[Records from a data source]
┄┄┄┄┄┄

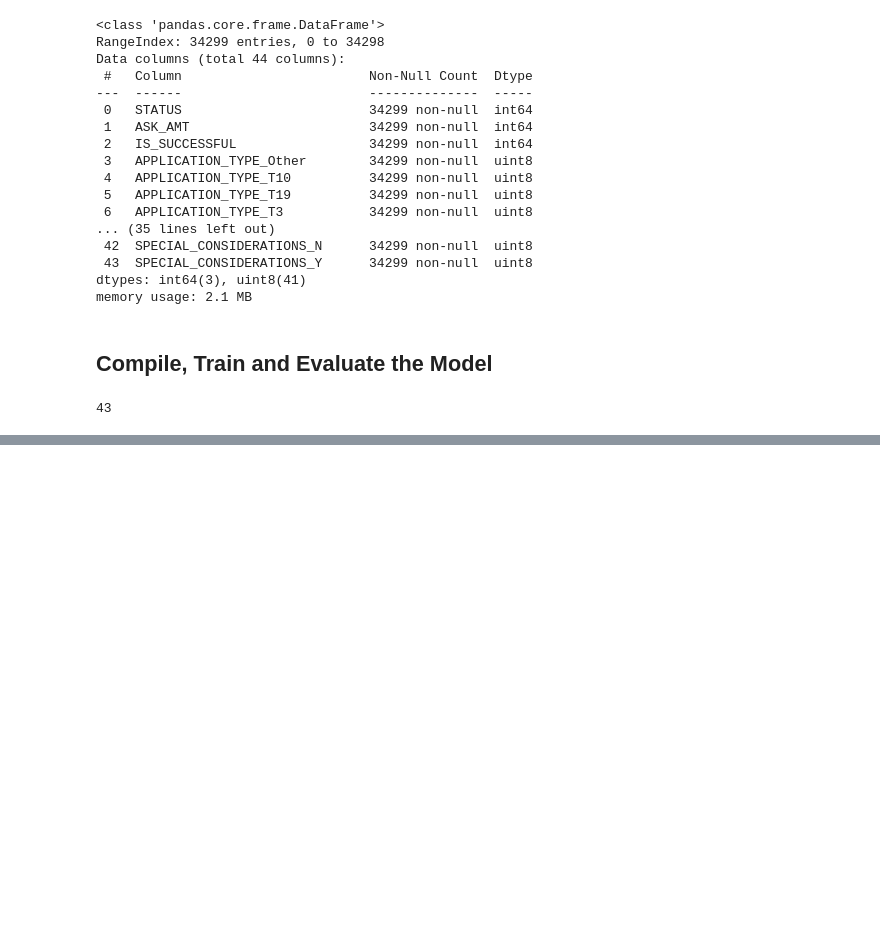
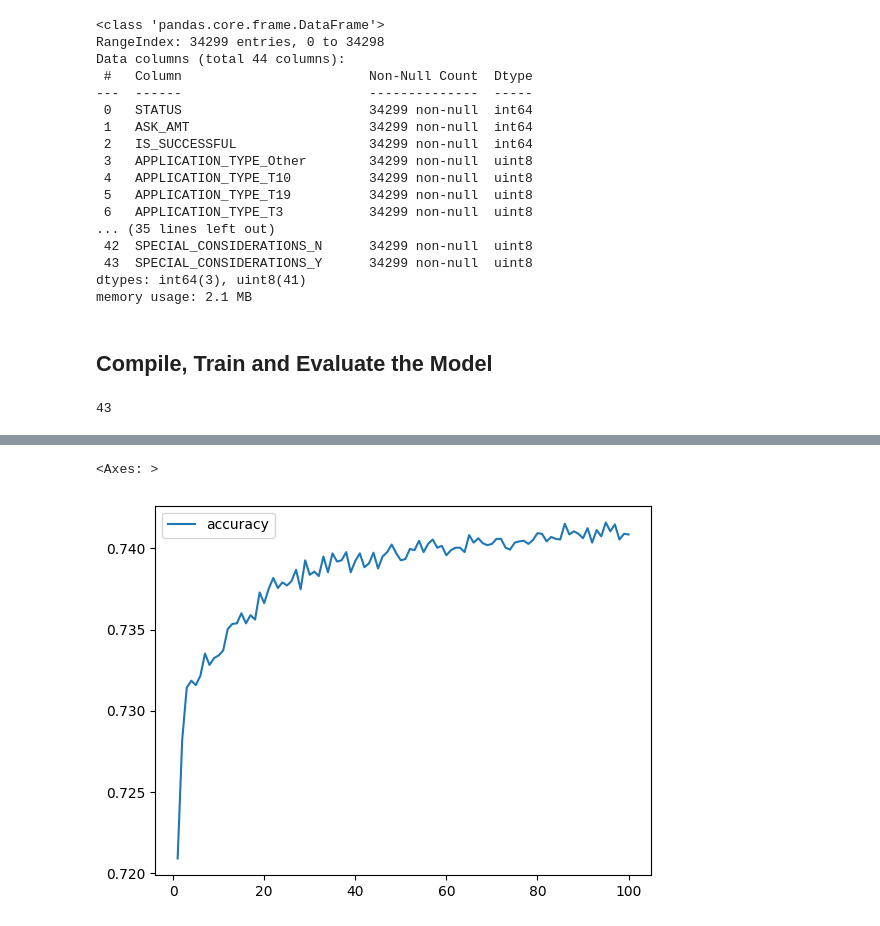
Before and after one commit to SteveTuttle/deep-learning-challenge, a Jupyter notebook: deep_learning_nn1_SDT.ipynb, the cells around one changed output, grey strips where cells are left out. Saved outputs shown, nothing was run; the diff lists cells and outputs as text; code cells hidden in the pictures; blank space fills up the shorter version.

```diff
--- a/deep_learning_nn1_SDT.ipynb
+++ b/deep_learning_nn1_SDT.ipynb
@@ -235,7 +235,7 @@ len(X_train[0])
 # Define the model - deep neural net, i.e., the number of input features and hidden nodes for each layer.
 input_features_count = len(X_train[0])
 hidden_nodes_1stlayer = (input_features_count * 3)
-hidden_nodes_2ndlayer = (input_features_count * 1)
+hidden_nodes_2ndlayer = (input_features_count * 0.5)
 
 nn_model = tf.keras.models.Sequential()
 
@@ -299,0 +300,9 @@ Loss: 0.5711453557014465, Accuracy: 0.7285131216049194
+# %%
+# View model's
+history_accuracy = pd.DataFrame(fit_model.history, index=range(1, len(fit_model.history['accuracy'])+1))
+
+# Plots the model's accuracy
+history_accuracy.plot(y='accuracy')
+# %% [output]
+<Axes: >
+[figure, added]
```
Also changed, not shown: parts of 5 cells of this notebook.
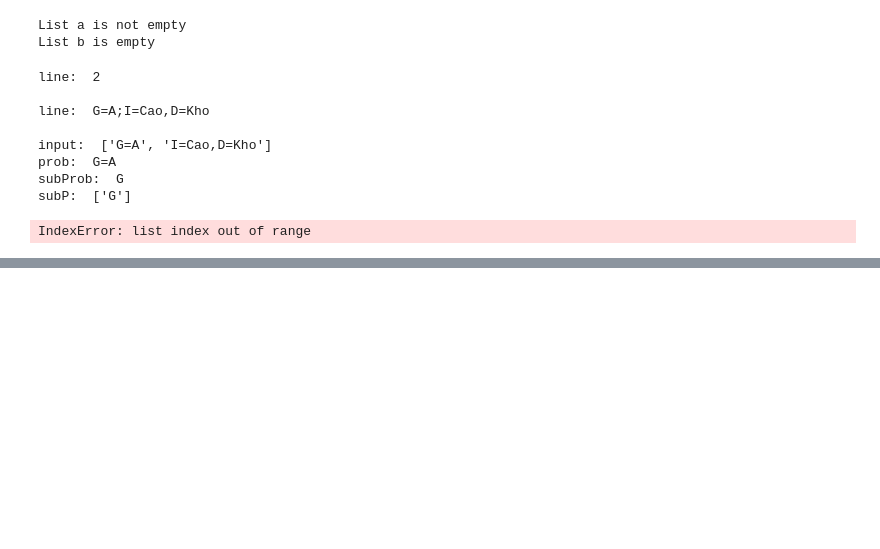
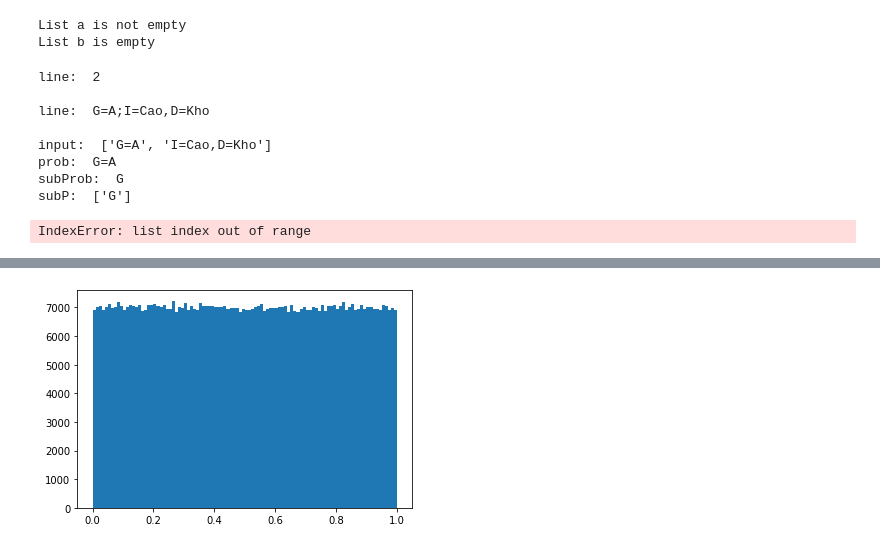
Before and after one commit to HoaiTran93/Programming-Foundation-for-Data-Analytics-and-Visualization, a Jupyter notebook: BayesNet/GraphDemo.ipynb, the cells around one changed output, grey strips where cells are left out. Cells and saved outputs as stored; diff of their text form; code cells hidden in the pictures; blank space fills up the shorter version.

```diff
--- a/BayesNet/GraphDemo.ipynb
+++ b/BayesNet/GraphDemo.ipynb
@@ -475,0 +597,5 @@ IndexError: list index out of range
+# %%
+plt.hist(k,bins=100)
+plt.show()
+# %% [output]
+[figure, added]
```
Also changed, not shown: parts of 28 cells of this notebook, 3 other files.
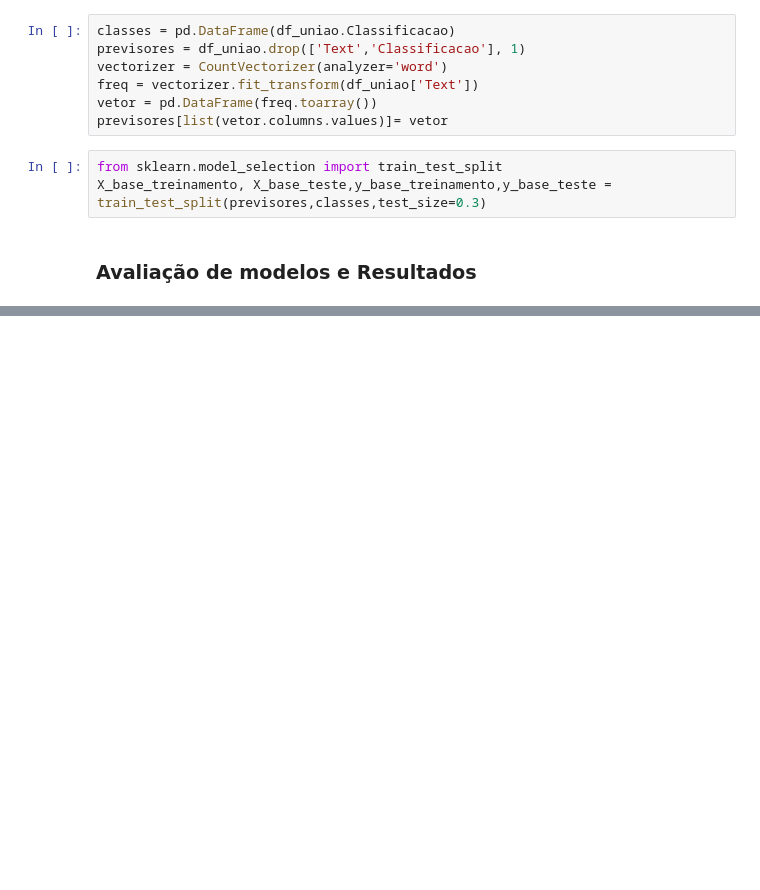
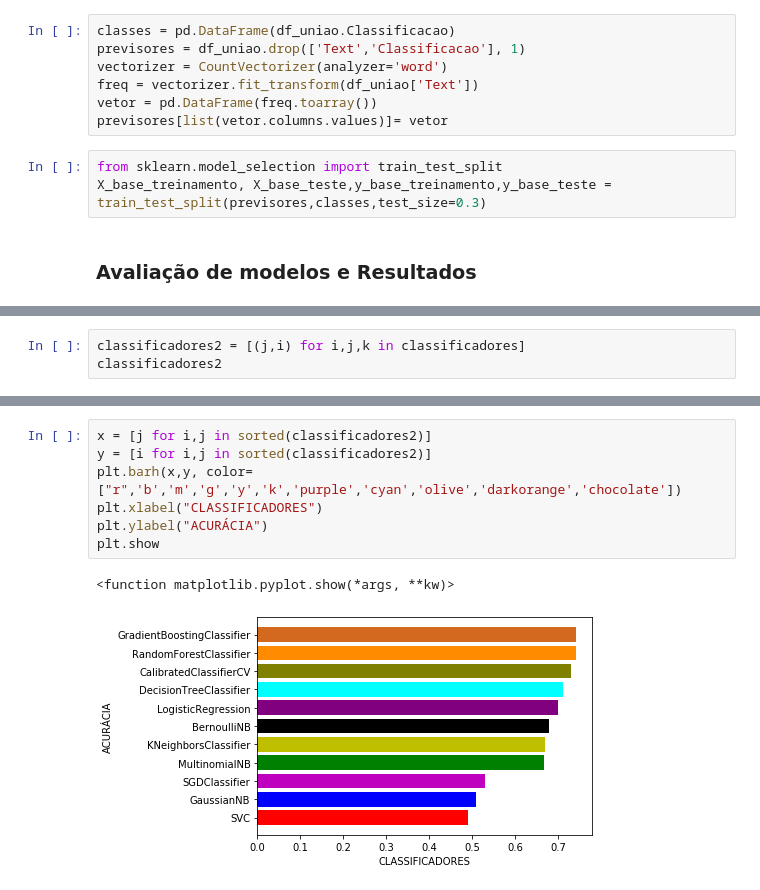
Before and after one commit to luisERH/Analise-de-Twitters, a Jupyter notebook: Twitter_uniao.ipynb, the cells around one changed output, grey strips where cells are left out. Cells and saved outputs as stored; diff of their text form; blank space fills up the shorter version.

```diff
--- a/Twitter_uniao.ipynb
+++ b/Twitter_uniao.ipynb
@@ -433,0 +430,3 @@ accuracy_score() takes from 2 to 4 positional arguments but 5 were given
+# %%
+classificadores2 = [(j,i) for i,j,k in classificadores]
+classificadores2
@@ -433,0 +445,10 @@ accuracy_score() takes from 2 to 4 positional arguments but 5 were given
+# %%
+x = [j for i,j in sorted(classificadores2)]
+y = [i for i,j in sorted(classificadores2)]
+plt.barh(x,y, color=["r",'b','m','g','y','k','purple','cyan','olive','darkorange','chocolate'])
+plt.xlabel("CLASSIFICADORES")
+plt.ylabel("ACURÁCIA")
+plt.show
+# %% [output]
+<function matplotlib.pyplot.show(*args, **kw)>
+[figure, added]
```
Also changed, not shown: parts of 6 cells of this notebook, 1 other file.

┄┄┄┄┄┄

▶ **PROBLEM REQUIREMENTS**
If a line in the records above holds the string "this", copy it out.

▶ **SOLVED PROBLEM**
Also changed, not shown: parts of 5 cells of this notebook.
Also changed, not shown: parts of 28 cells of this notebook, 3 other files.
Also changed, not shown: parts of 6 cells of this notebook, 1 other file.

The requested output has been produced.